The apparent failure of the Clinton campaign to sell this argument to Democratic primary voters is clearly frustrating, especially to Bill Clinton – who probably didn't help inoculate his wife from the establishment yesterday by suggesting she would send former President Bush and himself on a global goodwill tour if elected. It's the campaign's job to make the case for the election, but let's not kid ourselves into thinking we're re-running the 1992 campaign in 2008.
He's Out, He's In: After reports yesterday that Rudy Giuliani's campaign was reducing its commitment and spending in New Hampshire, the campaign announced a new pre-Christmas push in the Granite State. Armed with a brand new slogan, "Tested. Ready. Now," Giuliani will spend Friday, Saturday and Sunday stumping in the state before taking a short Christmas break.
Giuliani has failed to catch on in New Hampshire and the fierce two-way battle between Mike Huckabee and Mitt Romney have led some observers to begin wondering if the New Yorker's back-loaded strategy may be more doable. Should Romney – or any other Republican – fail to run the table in the early states, Giuliani may be able to capitalize on the uncertainty when Florida rolls around, followed by Super-Duper Tuesday. But de-emphasizing New Hampshire could still leave Giuliani on the sidelines, and he pledged yesterday to "do everything we can to win the vote" there.

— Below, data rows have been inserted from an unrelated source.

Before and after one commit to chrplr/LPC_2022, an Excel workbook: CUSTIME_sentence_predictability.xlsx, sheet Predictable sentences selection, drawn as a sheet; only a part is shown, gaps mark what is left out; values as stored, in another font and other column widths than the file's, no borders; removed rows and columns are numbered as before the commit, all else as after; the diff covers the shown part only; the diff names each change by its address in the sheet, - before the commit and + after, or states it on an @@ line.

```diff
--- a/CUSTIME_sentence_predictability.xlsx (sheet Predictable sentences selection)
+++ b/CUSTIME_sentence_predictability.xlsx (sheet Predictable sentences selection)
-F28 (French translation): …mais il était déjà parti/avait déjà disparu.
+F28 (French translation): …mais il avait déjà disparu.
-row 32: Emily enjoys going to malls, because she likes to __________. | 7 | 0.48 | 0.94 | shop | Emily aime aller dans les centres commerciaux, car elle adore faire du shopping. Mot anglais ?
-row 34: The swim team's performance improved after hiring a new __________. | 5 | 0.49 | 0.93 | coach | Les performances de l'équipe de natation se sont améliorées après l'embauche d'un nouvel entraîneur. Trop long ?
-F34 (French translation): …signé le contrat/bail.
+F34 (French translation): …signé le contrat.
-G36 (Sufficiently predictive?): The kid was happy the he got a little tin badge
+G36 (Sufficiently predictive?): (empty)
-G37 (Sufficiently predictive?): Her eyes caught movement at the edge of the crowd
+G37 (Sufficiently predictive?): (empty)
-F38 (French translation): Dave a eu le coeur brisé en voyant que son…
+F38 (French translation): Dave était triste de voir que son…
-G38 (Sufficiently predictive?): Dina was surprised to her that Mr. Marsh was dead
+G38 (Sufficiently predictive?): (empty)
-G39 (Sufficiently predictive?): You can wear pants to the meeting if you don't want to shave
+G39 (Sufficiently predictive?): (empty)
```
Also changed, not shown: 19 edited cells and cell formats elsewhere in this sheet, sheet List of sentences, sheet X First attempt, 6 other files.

Just What Clinton Wanted For Christmas? While most of the attention has been on the Clinton-Obama dynamic, Edwards hasn't been idle, remaining a real threat to win the Iowa caucuses and gaining the endorsement yesterday of the state's First Lady, Mari Culver. And tensions are rising between Edwards and Obama, who once focused their fire jointly at Clinton. "Senator Edwards, who is a good guy, he's been talking a lot about 'I'm going to fight the lobbyists and the special interests in Washington,'" Obama said yesterday. "Well, the question you have to ask is: Were you fighting for (people) when you were in the Senate?"

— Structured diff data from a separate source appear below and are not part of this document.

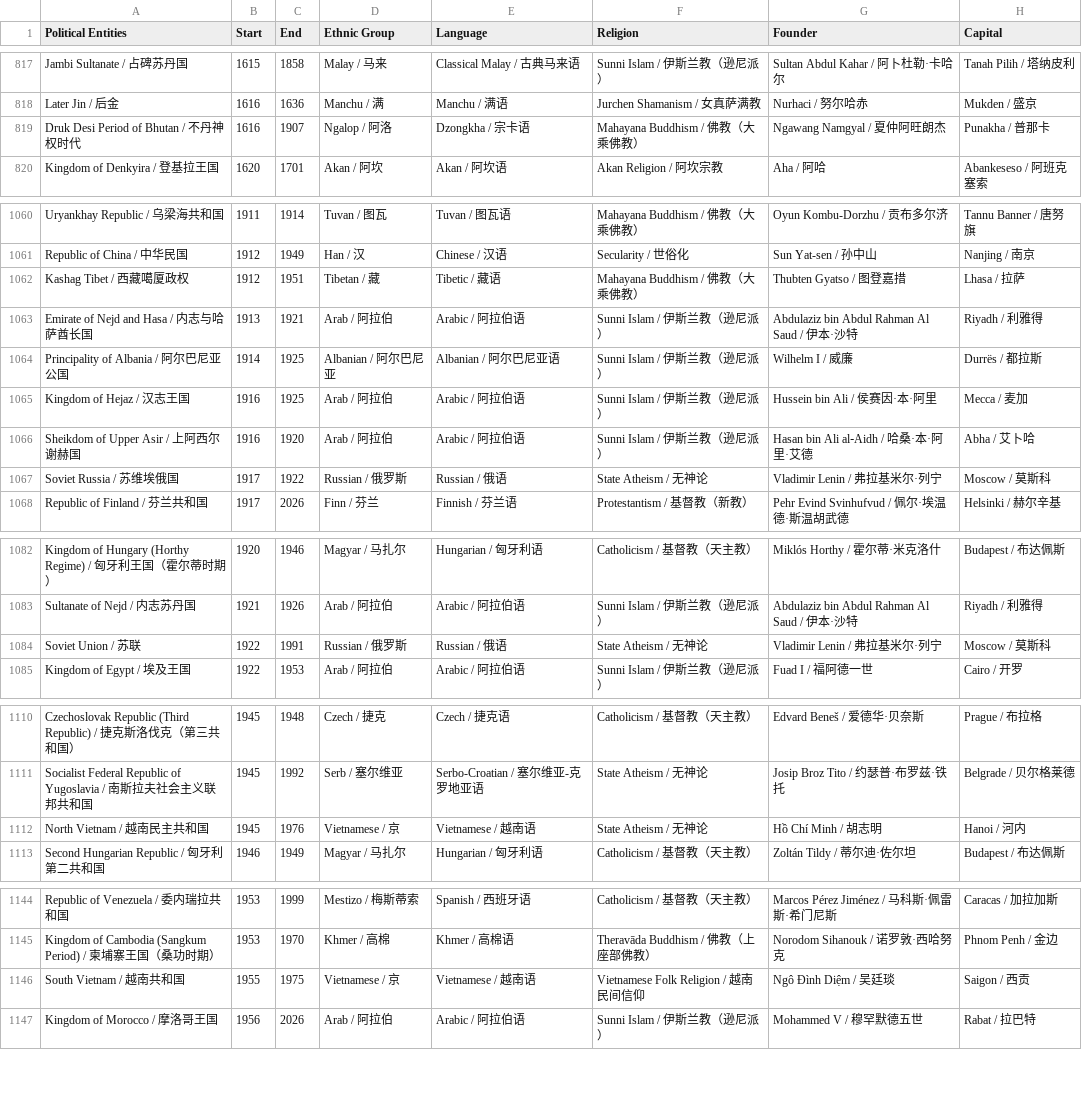
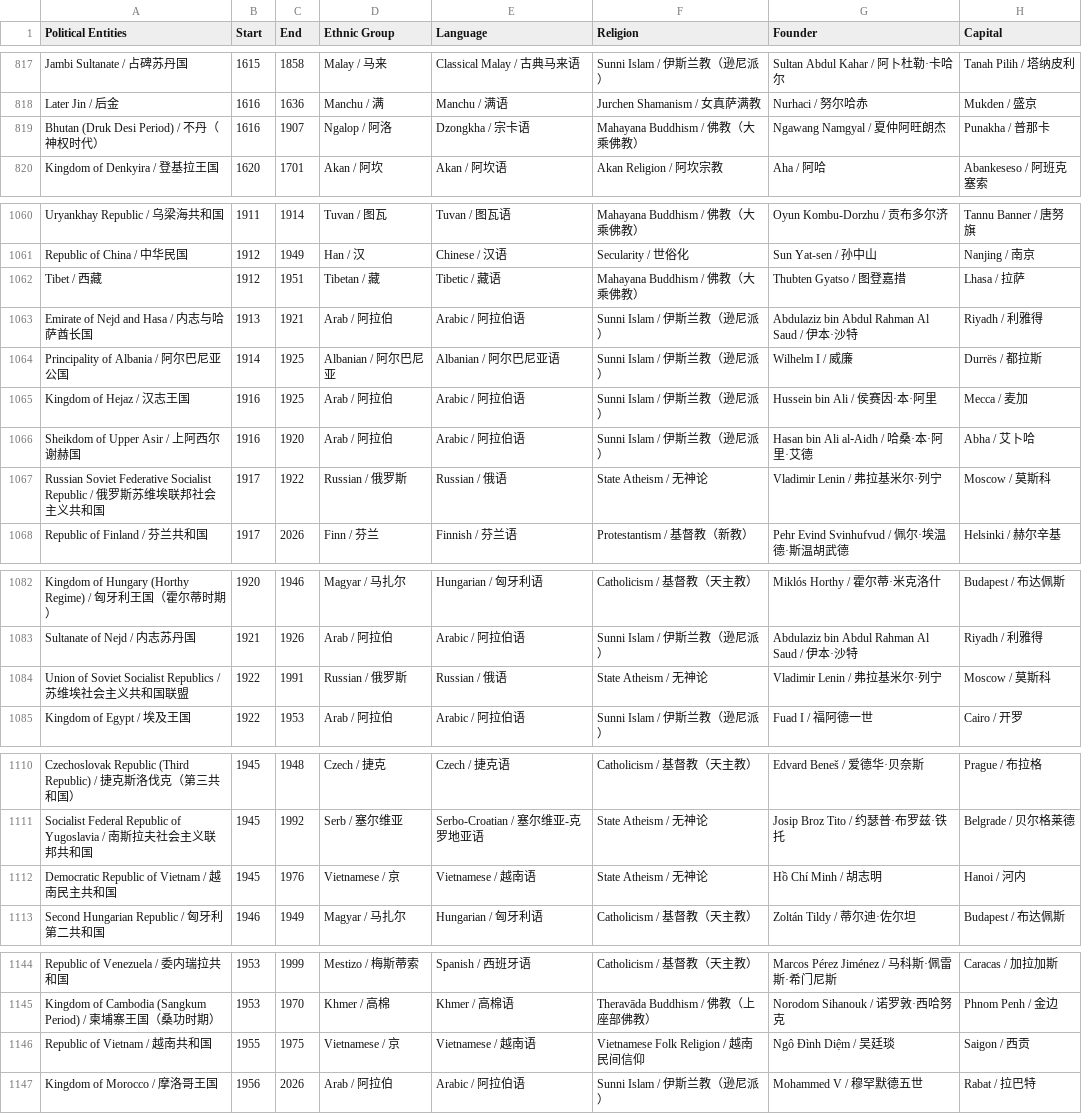
Before and after one commit to XuhuiJin1215/Historical-Polities, a CSV file: polities.csv, drawn as a sheet; only a part is shown, gaps mark what is left out; the diff covers the shown part only; the diff names each change by its address in the sheet, - before the commit and + after, or states it on an @@ line.

Commit message:
Add files via upload

```diff
--- a/polities.csv
+++ b/polities.csv
-A819 (Political Entities): Druk Desi Period of Bhutan / 不丹神权时代
+A819 (Political Entities): Bhutan (Druk Desi Period) / 不丹（神权时代）
-A1062 (Political Entities): Kashag Tibet / 西藏噶厦政权
+A1062 (Political Entities): Tibet / 西藏
-A1067 (Political Entities): Soviet Russia / 苏维埃俄国
+A1067 (Political Entities): Russian Soviet Federative Socialist Republic / 俄罗斯苏维埃联邦社会主义共和国
-A1084 (Political Entities): Soviet Union / 苏联
+A1084 (Political Entities): Union of Soviet Socialist Republics / 苏维埃社会主义共和国联盟
-A1112 (Political Entities): North Vietnam / 越南民主共和国
+A1112 (Political Entities): Democratic Republic of Vietnam / 越南民主共和国
-A1146 (Political Entities): South Vietnam / 越南共和国
+A1146 (Political Entities): Republic of Vietnam / 越南共和国
```
Also changed, not shown: 1 edited cell elsewhere in this file.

Obama's remarks came in the wake of increasing criticisms leveled by Edwards on the issue of challenging the influence of lobbyists. Obama has in the past said lobbyists would have a place at his policy table alongside of others who he says are currently excluded. "I believe that Barack Obama's philosophy does not match the reality that corporate greed cannot be stopped by asking politely," Edwards said over the weekend. "I know you have to fight these people." Should the sniping between Obama and Edwards escalate, the Clinton campaign will be relieved but not overly so given the unpredictable and tight nature of the race.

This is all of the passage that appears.